News Item: Ottawa, Canada - October 28, 2011:
Aboriginal Affairs Minister John Duncan claims Indian residential schools “were not genocide” but “an education policy gone wrong”
So what’s the problem, boyo? Was it laundry day in Ottawa, or something? I mean, why would you stand up all naked like that in public and expose yourself with such a dumb-assed statement?
It’s prefectly Canadian, of course, to deny our worst deeds, especially towards Indians, but you didn’t have to do so in such a stupid manner. “Education policy gone wrong”? Wow.
Just for clarification, John, exactly what aspect of federal Indian education policy included the mandatory gang raping of children, their torturing with electric cattle prods, and forcibly sterilizing them at puberty?

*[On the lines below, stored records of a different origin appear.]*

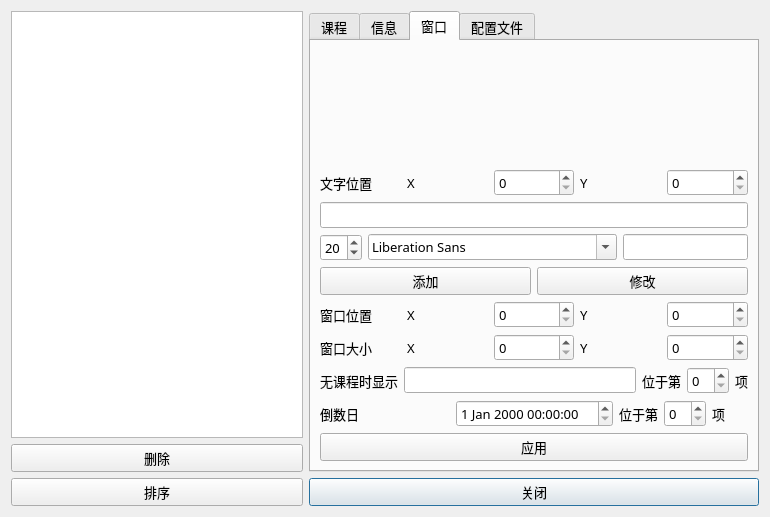
Old version of the form TimeTable-Qt/settings.ui in the repository SHM-white/TimeTable-Qt.
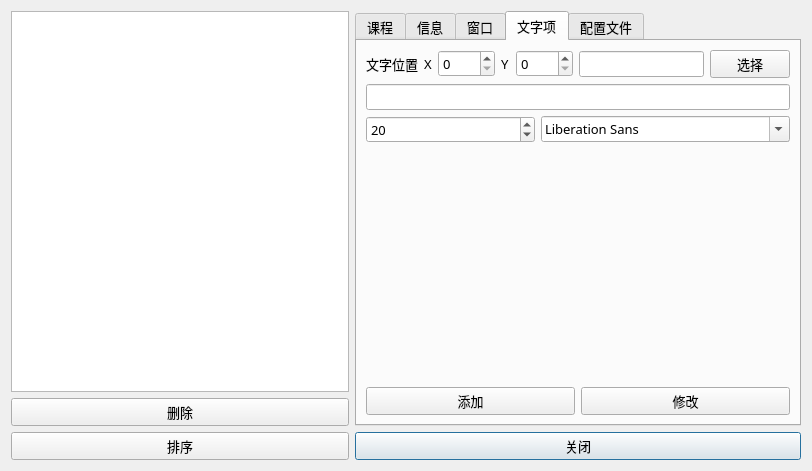
New version of the form. Icons and pictures are not drawn.

```diff
--- a/TimeTable-Qt/settings.ui
+++ b/TimeTable-Qt/settings.ui
@@ -6,10 +6,22 @@
    <rect>
     <x>0</x>
     <y>0</y>
-    <width>770</width>
-    <height>517</height>
+    <width>812</width>
+    <height>471</height>
    </rect>
   </property>
+  <property name="minimumSize">
+   <size>
+    <width>812</width>
+    <height>471</height>
+   </size>
+  </property>
+  <property name="maximumSize">
+   <size>
+    <width>812</width>
+    <height>471</height>
+   </size>
+  </property>
   <property name="font">
    <font>
     <family>微软雅黑</family>
@@ -59,7 +71,7 @@
        <item>
         <widget class="QTabWidget" name="tabWidget">
          <property name="currentIndex">
-          <number>2</number>
+          <number>3</number>
          </property>
          <widget class="QWidget" name="tab_lessons">
           <attribute name="title">
@@ -377,92 +389,6 @@
            <string>窗口</string>
           </attribute>
           <layout class="QVBoxLayout" name="verticalLayout_9">
-           <item>
-            <spacer name="verticalSpacer_4">
-             <property name="orientation">
-              <enum>Qt::Vertical</enum>
-             </property>
-             <property name="sizeHint" stdset="0">
-              <size>
-               <width>20</width>
-               <height>40</height>
-              </size>
-             </property>
-            </spacer>
-           </item>
-           <item>
-            <layout class="QVBoxLayout" name="verticalLayout_6">
-             <item>
-              <layout class="QHBoxLayout" name="horizontalLayout_10">
-               <item>
-                <widget class="QLabel" name="label_7">
-                 <property name="text">
-                  <string>文字位置</string>
-                 </property>
-                </widget>
-               </item>
-               <item>
-                <widget class="QLabel" name="label_8">
-                 <property name="text">
-                  <string>X</string>
-                 </property>
-                </widget>
-               </item>
-               <item>
-                <widget class="QSpinBox" name="spinBox_ItemLocationX"/>
-               </item>
-               <item>
-                <widget class="QLabel" name="label_9">
-                 <property name="text">
-                  <string>Y</string>
-                 </property>
-                </widget>
-               </item>
-               <item>
-                <widget class="QSpinBox" name="spinBox_ItemLocationY"/>
-               </item>
-              </layout>
-             </item>
-             <item>
-              <widget class="QLineEdit" name="lineEdit_textFormat"/>
-             </item>
-             <item>
-              <layout class="QHBoxLayout" name="horizontalLayout_11">
-               <item>
-                <widget class="QSpinBox" name="spinBox_FontSize">
-                 <property name="value">
-                  <number>20</number>
-                 </property>
-                </widget>
-               </item>
-               <item>
-                <widget class="QFontComboBox" name="fontComboBox_textFont"/>
-               </item>
-               <item>
-                <widget class="QLineEdit" name="lineEdit_color"/>
-               </item>
-              </layout>
-             </item>
-            </layout>
-           </item>
-           <item>
-            <layout class="QHBoxLayout" name="horizontalLayout_21">
-             <item>
-              <widget class="QPushButton" name="pushButton_addFormat">
-               <property name="text">
-                <string>添加</string>
-               </property>
-              </widget>
-             </item>
-             <item>
-              <widget class="QPushButton" name="pushButton_changeFormat">
-               <property name="text">
-                <string>修改</string>
-               </property>
-              </widget>
-             </item>
-            </layout>
-           </item>
            <item>
             <layout class="QVBoxLayout" name="verticalLayout_5">
              <item>
@@ -482,7 +408,11 @@
                 </widget>
                </item>
                <item>
-                <widget class="QSpinBox" name="spinBox_windowLocationX"/>
+                <widget class="QSpinBox" name="spinBox_windowLocationX">
+                 <property name="maximum">
+                  <number>2000</number>
+                 </property>
+                </widget>
                </item>
                <item>
                 <widget class="QLabel" name="label_5">
@@ -492,7 +422,11 @@
                 </widget>
                </item>
                <item>
-                <widget class="QSpinBox" name="spinBox_windowLocationY"/>
+                <widget class="QSpinBox" name="spinBox_windowLocationY">
+                 <property name="maximum">
+                  <number>2000</number>
+                 </property>
+                </widget>
                </item>
               </layout>
              </item>
@@ -513,7 +447,11 @@
                 </widget>
                </item>
                <item>
-                <widget class="QSpinBox" name="spinBox_windowSizeX"/>
+                <widget class="QSpinBox" name="spinBox_windowSizeX">
+                 <property name="maximum">
+                  <number>2000</number>
+                 </property>
+                </widget>
                </item>
                <item>
                 <widget class="QLabel" name="label_17">
@@ -523,7 +461,11 @@
                 </widget>
                </item>
                <item>
-                <widget class="QSpinBox" name="spinBox_windowSizeY"/>
+                <widget class="QSpinBox" name="spinBox_windowSizeY">
+                 <property name="maximum">
+                  <number>2000</number>
+                 </property>
+                </widget>
                </item>
               </layout>
              </item>
@@ -612,6 +554,118 @@
            </item>
           </layout>
          </widget>
+         <widget class="QWidget" name="tab_textFormat">
+          <attribute name="title">
+           <string>文字项</string>
+          </attribute>
+          <layout class="QVBoxLayout" name="verticalLayout_8">
+           <item>
+            <layout class="QVBoxLayout" name="verticalLayout_6">
+             <item>
+              <layout class="QHBoxLayout" name="horizontalLayout_10">
+               <item>
+                <widget class="QLabel" name="label_7">
+                 <property name="text">
+                  <string>文字位置</string>
+                 </property>
+                </widget>
+               </item>
+               <item>
+                <widget class="QLabel" name="label_8">
+                 <property name="text">
+                  <string>X</string>
+                 </property>
+                </widget>
+               </item>
+               <item>
+                <widget class="QSpinBox" name="spinBox_ItemLocationX">
+                 <property name="maximum">
+                  <number>2000</number>
+                 </property>
+                </widget>
+               </item>
+               <item>
+                <widget class="QLabel" name="label_9">
+                 <property name="text">
+                  <string>Y</string>
+                 </property>
+                </widget>
+               </item>
+               <item>
+                <widget class="QSpinBox" name="spinBox_ItemLocationY">
+                 <property name="maximum">
+                  <number>2000</number>
+                 </property>
+                </widget>
+               </item>
+               <item>
+                <widget class="QLineEdit" name="lineEdit_color">
+                 <property name="whatsThis">
+                  <string>color</string>
+                 </property>
+                </widget>
+               </item>
+               <item>
+                <widget class="QPushButton" name="pushButton_chooseColor">
+                 <property name="text">
+                  <string>选择</string>
+                 </property>
+                </widget>
+               </item>
+              </layout>
+             </item>
+             <item>
+              <widget class="QLineEdit" name="lineEdit_textFormat"/>
+             </item>
+             <item>
+              <layout class="QHBoxLayout" name="horizontalLayout_11">
+               <item>
+                <widget class="QSpinBox" name="spinBox_FontSize">
+                 <property name="value">
+                  <number>20</number>
+                 </property>
+                </widget>
+               </item>
+               <item>
+                <widget class="QFontComboBox" name="fontComboBox_textFont"/>
+               </item>
+              </layout>
+             </item>
+             <item>
+              <spacer name="verticalSpacer_5">
+               <property name="orientation">
+                <enum>Qt::Vertical</enum>
+               </property>
+               <property name="sizeHint" stdset="0">
+                <size>
+                 <width>20</width>
+                 <height>40</height>
+                </size>
+               </property>
+              </spacer>
+             </item>
+             <item>
+              <layout class="QHBoxLayout" name="horizontalLayout_21">
+               <item>
+                <widget class="QPushButton" name="pushButton_addFormat">
+                 <property name="text">
+                  <string>添加</string>
+                 </property>
+                </widget>
+               </item>
+               <item>
+                <widget class="QPushButton" name="pushButton_changeFormat">
+                 <property name="text">
+                  <string>修改</string>
+                 </property>
+                </widget>
+               </item>
+              </layout>
+             </item>
+            </layout>
+           </item>
+          </layout>
+         </widget>
          <widget class="QWidget" name="tab_configPath">
           <attribute name="title">
            <string>配置文件</string>
```
Left out of the diff: 79 changed lines with no effect on the pictures.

Did Indian education, in your opinion, involve deliberately exposing kids to tuberculosis and letting them die untreated? Or giving boys and girls as young as five an hour of schooling each day before forcing them to labor in the fields or as domestic servants to rich white pedophiles?
That was, after all, the normal “curriculum” in your typical Christian Indian residential school across Canada for more than a century something you conveniently didn’t mention.
It’s not that I mind your strange faux pas, of course, John. Your bit of Holocaust Denial babble today actually did my job for me, big time. Just yesterday, I tried convincing American and British radio commentators that, despite all the “healing and reconciliation” rhetoric vomiting forth from Ottawa, Canadian politicians are still in utter denial about their own statistics: that nearly one-half of all the residential school children never survived.
Your words proved my point, admirably; and in appreciation, I’m tempted to offer you an honorary position on the board of our International Tribunal into Crimes of Chruch and State.
But seriously, John, when cabinet ministers like you start publicly contradicting their own Prime Ministers like you’ve done, they’re obviously jittery about something. I dare to suggest that our commencing forensic surveys and digs of mass graves at Canada’s oldest Indian residential school this past month has something to do with your defensive remark.
I imagine your telephone wires have been humming over the excavations, John, and not just from all those good ol’ boy constituents of yours back home. Traditional Mohawks, digging up residential school graves without your okay? Holy shit, John Boy! Ain’t it time to call out the army, or sumpthin’?
I am curious about your jitters, though. It’s not as if any other Member of Parliament is going to bite your ass over your implied allegation that an “education policy” was behind the death of more than 50,000 little kids. Politicians, like church leaders and the corporate-run media in this country, will believe any bullshit whitewashing of their own, homegrown genocide as long as it placates their white guilt and legal liability.
But maybe, somewhere inside, you know that “education policy” can’t possibly be used to explain all those mass graves, or the deliberate starving and killing of generations of children in the Christian internment camps you guys like to call “Indian residential schools”.
So I’m hoping against hope that your statement today marks a shift in Canadian government policy, away from the present ridiculous pretense that church and state are actually serious about uncovering and coming clean about their own horror and crimes against the innocent. Otherwise, it doesn’t make a hell of a lot of sense for you to deny that genocide, on the one hand, while continuing to lavishly fund a “truth and reconciliation commission” to ostensibly reveal the same genocide.
But maybe I’m assuming too much intelligent design on the part of the Harper government, and you?
Either way, John, the next time you open your mouth about “residential schools”, you might first read the statements of your own predecessor at the helm of Indian Affairs, Duncan Campbell Scott, when he said,
Our policy in the Indian boarding schools is not to educate but to kill the Indian within the Indian until there is no more Indian problem.
Or, my favourite remark of his,
Fifty percent of the Indian students do not survive boarding school to receive the benefits we offer them.
John, the only education policy gone wrong is the kind of sanitized garbage we white Canadians feed our own unsuspecting children about ourselves and the real history of our country.
But thanks for the assistance, anyway. I’ll see you at the next occupation.